Dr Rosenzweig thinks the new recommendations were smart to be separated into preapproval and postapproval settings. Although drug sponsors generally want to study medications in populations with few comorbidities prior to approval, they may be more willing to broaden eligibility criteria once the drug has been registered, he explained. Nevertheless, Dr Rosenzweig said that he is not aware of many postapproval clinical studies of MM therapies. The article noted that incentives could be provided for drug sponsors to carry out costly postapproval studies that focus on pertinent racial groups, as is the case for pediatric and orphan drugs.

A Call to Action

There is no question as to the need to greatly increase representation of African American patients in MM clinical trials, said Scarlett Lin Gomez, MPH, PhD, professor of epidemiology and biostatistics at the University of California San Francisco Helen Diller Family Comprehensive Cancer Center. “We see this underrepresentation regardless of which cancer, and quite honestly it is not even specific to cancer,” Dr Gomez said. The disparity is a particular travesty, she added, because of known health inequities among African Americans.

Although these are not the first recommendations for improving racial representation in cancer clinical trials, Dr Gomez noted that they are fairly specific in terms of enumerating the actions that should be taken and that could strengthen their impact. However, even with the best intentions among drug sponsors and other stakeholders, there are competing priorities, and real change may not happen unless it is mandated. Dr Gomez said that a big step in this direction could be if the FDA were to require drug sponsors to justify the racial composition of the proposed study in their clinical trial application, thus before they have authority to conduct the trial.

It may be easier for certain hospitals and cancer centers to conduct inclusive clinical trials. For example, Dr Anderson and many of the authors of the recommendations work at National Cancer Institute-Designated Cancer Centers, which are required to have a diversity office that conducts community outreach and engagement and helps with study enrollment to ensure it is representative of the local population. Nevertheless, Dr Gomez thinks any medical center could prioritize these activities.
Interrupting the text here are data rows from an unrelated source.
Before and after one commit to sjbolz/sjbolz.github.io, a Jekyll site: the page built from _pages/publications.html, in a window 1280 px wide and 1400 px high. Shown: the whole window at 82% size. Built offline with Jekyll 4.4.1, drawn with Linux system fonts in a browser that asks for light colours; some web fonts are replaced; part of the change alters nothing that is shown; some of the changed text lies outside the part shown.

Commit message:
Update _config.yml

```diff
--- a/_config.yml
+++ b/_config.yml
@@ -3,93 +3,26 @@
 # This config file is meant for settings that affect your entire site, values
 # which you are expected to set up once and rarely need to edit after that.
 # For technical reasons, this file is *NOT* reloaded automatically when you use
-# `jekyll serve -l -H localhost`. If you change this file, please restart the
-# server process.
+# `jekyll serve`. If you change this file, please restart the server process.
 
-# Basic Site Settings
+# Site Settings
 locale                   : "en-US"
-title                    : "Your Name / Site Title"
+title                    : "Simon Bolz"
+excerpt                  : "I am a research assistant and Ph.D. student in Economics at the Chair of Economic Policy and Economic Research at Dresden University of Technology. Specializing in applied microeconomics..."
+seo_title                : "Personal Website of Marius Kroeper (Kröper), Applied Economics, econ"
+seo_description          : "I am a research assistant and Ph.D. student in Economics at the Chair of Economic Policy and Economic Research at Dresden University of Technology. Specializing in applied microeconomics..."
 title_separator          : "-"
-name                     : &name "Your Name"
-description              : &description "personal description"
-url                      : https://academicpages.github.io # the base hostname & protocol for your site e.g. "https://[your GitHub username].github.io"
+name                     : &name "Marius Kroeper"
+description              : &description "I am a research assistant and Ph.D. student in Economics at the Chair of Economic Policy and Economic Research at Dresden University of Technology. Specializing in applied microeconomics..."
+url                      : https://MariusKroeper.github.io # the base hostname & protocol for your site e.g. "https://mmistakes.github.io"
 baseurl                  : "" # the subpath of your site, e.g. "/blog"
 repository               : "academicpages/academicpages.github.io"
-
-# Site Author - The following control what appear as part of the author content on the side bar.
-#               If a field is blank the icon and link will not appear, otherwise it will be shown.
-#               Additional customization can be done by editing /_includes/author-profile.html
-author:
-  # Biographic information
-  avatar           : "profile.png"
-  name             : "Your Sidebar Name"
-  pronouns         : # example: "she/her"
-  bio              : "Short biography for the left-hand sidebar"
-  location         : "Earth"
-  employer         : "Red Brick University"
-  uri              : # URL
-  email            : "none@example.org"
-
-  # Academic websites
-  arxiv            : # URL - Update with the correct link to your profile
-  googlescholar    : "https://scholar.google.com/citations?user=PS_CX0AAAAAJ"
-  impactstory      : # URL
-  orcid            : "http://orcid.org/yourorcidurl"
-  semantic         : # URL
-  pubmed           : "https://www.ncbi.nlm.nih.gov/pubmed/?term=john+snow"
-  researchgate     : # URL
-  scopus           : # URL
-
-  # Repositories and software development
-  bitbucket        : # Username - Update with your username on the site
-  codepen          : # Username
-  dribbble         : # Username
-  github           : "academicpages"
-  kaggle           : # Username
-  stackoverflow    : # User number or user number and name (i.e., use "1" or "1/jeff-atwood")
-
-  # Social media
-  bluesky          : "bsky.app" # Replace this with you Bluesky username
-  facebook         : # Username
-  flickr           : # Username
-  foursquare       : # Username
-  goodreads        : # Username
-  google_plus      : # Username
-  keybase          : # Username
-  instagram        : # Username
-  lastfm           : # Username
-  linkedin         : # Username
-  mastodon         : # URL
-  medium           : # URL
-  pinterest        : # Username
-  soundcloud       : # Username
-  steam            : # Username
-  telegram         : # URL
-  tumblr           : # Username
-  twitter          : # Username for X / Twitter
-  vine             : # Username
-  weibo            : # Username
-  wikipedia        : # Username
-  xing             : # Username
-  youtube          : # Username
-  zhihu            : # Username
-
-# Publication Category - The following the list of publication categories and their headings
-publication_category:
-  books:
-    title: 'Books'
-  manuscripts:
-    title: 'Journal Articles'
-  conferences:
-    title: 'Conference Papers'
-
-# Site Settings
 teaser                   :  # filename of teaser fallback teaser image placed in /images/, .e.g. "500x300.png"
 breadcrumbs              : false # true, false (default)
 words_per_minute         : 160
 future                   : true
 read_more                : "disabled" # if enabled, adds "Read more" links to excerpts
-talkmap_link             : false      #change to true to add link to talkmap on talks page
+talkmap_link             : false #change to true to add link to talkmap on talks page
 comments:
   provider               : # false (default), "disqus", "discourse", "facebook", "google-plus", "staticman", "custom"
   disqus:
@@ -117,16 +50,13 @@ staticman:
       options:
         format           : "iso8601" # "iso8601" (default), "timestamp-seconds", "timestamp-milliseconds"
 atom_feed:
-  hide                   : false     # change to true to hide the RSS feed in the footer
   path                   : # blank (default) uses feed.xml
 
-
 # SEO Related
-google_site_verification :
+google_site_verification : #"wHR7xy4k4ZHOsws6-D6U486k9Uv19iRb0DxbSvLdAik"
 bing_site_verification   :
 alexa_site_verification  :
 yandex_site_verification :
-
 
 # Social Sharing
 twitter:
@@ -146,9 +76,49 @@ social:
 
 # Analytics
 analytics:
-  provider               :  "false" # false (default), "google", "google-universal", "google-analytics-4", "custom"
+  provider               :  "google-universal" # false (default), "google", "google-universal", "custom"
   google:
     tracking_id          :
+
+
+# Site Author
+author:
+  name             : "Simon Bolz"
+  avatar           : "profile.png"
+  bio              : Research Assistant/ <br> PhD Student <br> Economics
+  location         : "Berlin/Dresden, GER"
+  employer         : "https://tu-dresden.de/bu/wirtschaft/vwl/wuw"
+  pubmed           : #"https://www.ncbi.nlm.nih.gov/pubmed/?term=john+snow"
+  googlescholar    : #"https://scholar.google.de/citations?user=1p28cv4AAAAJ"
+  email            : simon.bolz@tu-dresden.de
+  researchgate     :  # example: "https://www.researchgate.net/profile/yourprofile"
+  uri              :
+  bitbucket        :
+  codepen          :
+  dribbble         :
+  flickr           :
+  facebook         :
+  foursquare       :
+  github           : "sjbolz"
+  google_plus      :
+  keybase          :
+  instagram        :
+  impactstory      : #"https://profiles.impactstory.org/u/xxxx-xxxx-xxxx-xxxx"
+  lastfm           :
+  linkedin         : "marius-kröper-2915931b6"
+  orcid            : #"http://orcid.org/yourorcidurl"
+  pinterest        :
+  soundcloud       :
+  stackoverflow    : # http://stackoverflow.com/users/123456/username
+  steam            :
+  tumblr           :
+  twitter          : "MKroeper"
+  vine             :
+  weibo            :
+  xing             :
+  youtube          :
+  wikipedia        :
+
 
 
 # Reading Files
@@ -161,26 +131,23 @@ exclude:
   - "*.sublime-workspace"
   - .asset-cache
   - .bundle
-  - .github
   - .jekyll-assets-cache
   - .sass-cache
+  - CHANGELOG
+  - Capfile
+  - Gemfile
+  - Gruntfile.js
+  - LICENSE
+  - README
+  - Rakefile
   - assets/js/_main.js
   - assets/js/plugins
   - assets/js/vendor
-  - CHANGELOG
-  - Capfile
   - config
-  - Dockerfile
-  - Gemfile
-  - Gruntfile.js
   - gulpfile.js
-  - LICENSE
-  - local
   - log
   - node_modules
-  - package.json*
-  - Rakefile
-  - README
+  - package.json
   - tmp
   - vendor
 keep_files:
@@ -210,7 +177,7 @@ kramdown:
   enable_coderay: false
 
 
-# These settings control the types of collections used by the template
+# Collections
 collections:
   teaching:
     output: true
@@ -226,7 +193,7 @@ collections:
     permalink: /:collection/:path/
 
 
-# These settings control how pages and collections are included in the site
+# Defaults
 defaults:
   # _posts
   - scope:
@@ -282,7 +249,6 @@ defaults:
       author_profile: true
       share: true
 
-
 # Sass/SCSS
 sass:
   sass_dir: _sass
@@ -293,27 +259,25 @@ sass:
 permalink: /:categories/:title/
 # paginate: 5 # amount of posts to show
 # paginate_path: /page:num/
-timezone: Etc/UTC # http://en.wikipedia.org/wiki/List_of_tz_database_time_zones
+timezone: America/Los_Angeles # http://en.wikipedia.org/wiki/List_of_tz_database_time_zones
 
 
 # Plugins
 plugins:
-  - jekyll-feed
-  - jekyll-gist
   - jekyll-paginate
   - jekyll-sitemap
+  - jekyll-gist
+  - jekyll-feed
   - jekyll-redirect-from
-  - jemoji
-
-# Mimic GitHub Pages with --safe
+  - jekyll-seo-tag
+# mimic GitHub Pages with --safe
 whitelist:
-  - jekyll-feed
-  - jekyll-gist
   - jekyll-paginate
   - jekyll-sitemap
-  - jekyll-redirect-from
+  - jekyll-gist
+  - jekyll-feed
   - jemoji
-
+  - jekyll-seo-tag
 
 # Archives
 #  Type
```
Ultimately, she added, there should be “one overall package” that includes enrolling and retaining patients in clinical trials, as well as just getting patients through the door and connecting them with the most appropriate treatment. 

 The new recommendations are really just the beginning, Dr Anderson said. “I think of the article as really a call to action, as the first step in what I hope will be a process that will not only result in accrual of African Americans into clinical trials at these various settings but also will improve the new drug development paradigm more generally,” he said.

References

  1. Bhatnagar V,Gormley N, Kazandjian D, et al. FDA analysis of racial demographics in multiple myeloma trials. Blood. 2017;130(Suppl1):4352. doi:10.1182/blood.V130.Suppl_1.4352.4352
  2. Gormley N, Fashoyin-Aje L, Locke T, et al. Recommendations on eliminating racial disparities in multiple myeloma therapies: a step toward achieving equity in healthcare. Blood Cancer Discov. 2021;2:119-124. doi:10.1158/2643-3230.BCD-20-0123
  3. Waxman AJ, Mink PJ, Devesa SS, et al. Racial disparities in incidence and outcome in multiple myeloma: a population-based study. Blood. 2010;116(25):5501-5506. doi:10.1182/blood-2010-07-298760
  4. Ailawadhi S, Parikh K, Abouzaid S, et al. Racial disparities in treatment patterns and outcomes among patients with multiple myeloma: a SEER-Medicare analysis. Blood Adv. 201;3(20):2986-2994. doi:10.1182/bloodadvances.2019000308